/---
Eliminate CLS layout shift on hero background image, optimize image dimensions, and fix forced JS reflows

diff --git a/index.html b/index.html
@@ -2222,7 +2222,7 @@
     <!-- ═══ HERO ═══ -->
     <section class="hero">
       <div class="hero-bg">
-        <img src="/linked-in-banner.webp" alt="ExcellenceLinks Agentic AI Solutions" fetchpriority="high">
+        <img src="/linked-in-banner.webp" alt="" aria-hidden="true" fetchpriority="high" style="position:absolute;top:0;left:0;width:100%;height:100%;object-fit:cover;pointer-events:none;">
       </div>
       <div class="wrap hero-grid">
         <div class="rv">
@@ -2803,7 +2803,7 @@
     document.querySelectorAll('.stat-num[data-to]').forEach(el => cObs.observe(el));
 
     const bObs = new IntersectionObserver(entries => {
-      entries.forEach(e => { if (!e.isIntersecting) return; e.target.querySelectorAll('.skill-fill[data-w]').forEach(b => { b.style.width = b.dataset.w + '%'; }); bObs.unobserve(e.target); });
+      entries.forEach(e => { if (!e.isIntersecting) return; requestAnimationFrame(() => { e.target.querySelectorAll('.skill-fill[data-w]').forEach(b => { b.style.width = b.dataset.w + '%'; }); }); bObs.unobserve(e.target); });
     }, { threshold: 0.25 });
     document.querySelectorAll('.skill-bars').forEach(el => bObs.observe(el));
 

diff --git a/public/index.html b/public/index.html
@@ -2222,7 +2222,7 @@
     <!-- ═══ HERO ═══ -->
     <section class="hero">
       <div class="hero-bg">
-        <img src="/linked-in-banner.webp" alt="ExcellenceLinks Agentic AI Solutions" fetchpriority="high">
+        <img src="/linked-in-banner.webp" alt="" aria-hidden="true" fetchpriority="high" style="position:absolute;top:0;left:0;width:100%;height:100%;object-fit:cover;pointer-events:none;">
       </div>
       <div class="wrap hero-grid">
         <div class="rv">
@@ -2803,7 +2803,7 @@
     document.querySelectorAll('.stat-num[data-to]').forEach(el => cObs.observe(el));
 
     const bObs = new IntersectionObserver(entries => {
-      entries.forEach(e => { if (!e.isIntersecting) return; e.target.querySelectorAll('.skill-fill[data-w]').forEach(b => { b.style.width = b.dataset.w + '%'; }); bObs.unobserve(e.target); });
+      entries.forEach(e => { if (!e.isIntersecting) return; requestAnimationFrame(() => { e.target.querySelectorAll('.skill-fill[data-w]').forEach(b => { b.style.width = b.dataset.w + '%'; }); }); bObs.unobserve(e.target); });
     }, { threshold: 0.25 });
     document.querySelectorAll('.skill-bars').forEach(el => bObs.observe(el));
\---
### What the task asks
The answer is the full data, repeated exactly as shown.

### Response to the exercise
Eliminate CLS layout shift on hero background image, optimize image dimensions, and fix forced JS reflows

diff --git a/index.html b/index.html
@@ -2222,7 +2222,7 @@
     <!-- ═══ HERO ═══ -->
     <section class="hero">
       <div class="hero-bg">
-        <img src="/linked-in-banner.webp" alt="ExcellenceLinks Agentic AI Solutions" fetchpriority="high">
+        <img src="/linked-in-banner.webp" alt="" aria-hidden="true" fetchpriority="high" style="position:absolute;top:0;left:0;width:100%;height:100%;object-fit:cover;pointer-events:none;">
       </div>
       <div class="wrap hero-grid">
         <div class="rv">
@@ -2803,7 +2803,7 @@
     document.querySelectorAll('.stat-num[data-to]').forEach(el => cObs.observe(el));
 
     const bObs = new IntersectionObserver(entries => {
-      entries.forEach(e => { if (!e.isIntersecting) return; e.target.querySelectorAll('.skill-fill[data-w]').forEach(b => { b.style.width = b.dataset.w + '%'; }); bObs.unobserve(e.target); });
+      entries.forEach(e => { if (!e.isIntersecting) return; requestAnimationFrame(() => { e.target.querySelectorAll('.skill-fill[data-w]').forEach(b => { b.style.width = b.dataset.w + '%'; }); }); bObs.unobserve(e.target); });
     }, { threshold: 0.25 });
     document.querySelectorAll('.skill-bars').forEach(el => bObs.observe(el));
 

diff --git a/public/index.html b/public/index.html
@@ -2222,7 +2222,7 @@
     <!-- ═══ HERO ═══ -->
     <section class="hero">
       <div class="hero-bg">
-        <img src="/linked-in-banner.webp" alt="ExcellenceLinks Agentic AI Solutions" fetchpriority="high">
+        <img src="/linked-in-banner.webp" alt="" aria-hidden="true" fetchpriority="high" style="position:absolute;top:0;left:0;width:100%;height:100%;object-fit:cover;pointer-events:none;">
       </div>
       <div class="wrap hero-grid">
         <div class="rv">
@@ -2803,7 +2803,7 @@
     document.querySelectorAll('.stat-num[data-to]').forEach(el => cObs.observe(el));
 
     const bObs = new IntersectionObserver(entries => {
-      entries.forEach(e => { if (!e.isIntersecting) return; e.target.querySelectorAll('.skill-fill[data-w]').forEach(b => { b.style.width = b.dataset.w + '%'; }); bObs.unobserve(e.target); });
+      entries.forEach(e => { if (!e.isIntersecting) return; requestAnimationFrame(() => { e.target.querySelectorAll('.skill-fill[data-w]').forEach(b => { b.style.width = b.dataset.w + '%'; }); }); bObs.unobserve(e.target); });
     }, { threshold: 0.25 });
     document.querySelectorAll('.skill-bars').forEach(el => bObs.observe(el));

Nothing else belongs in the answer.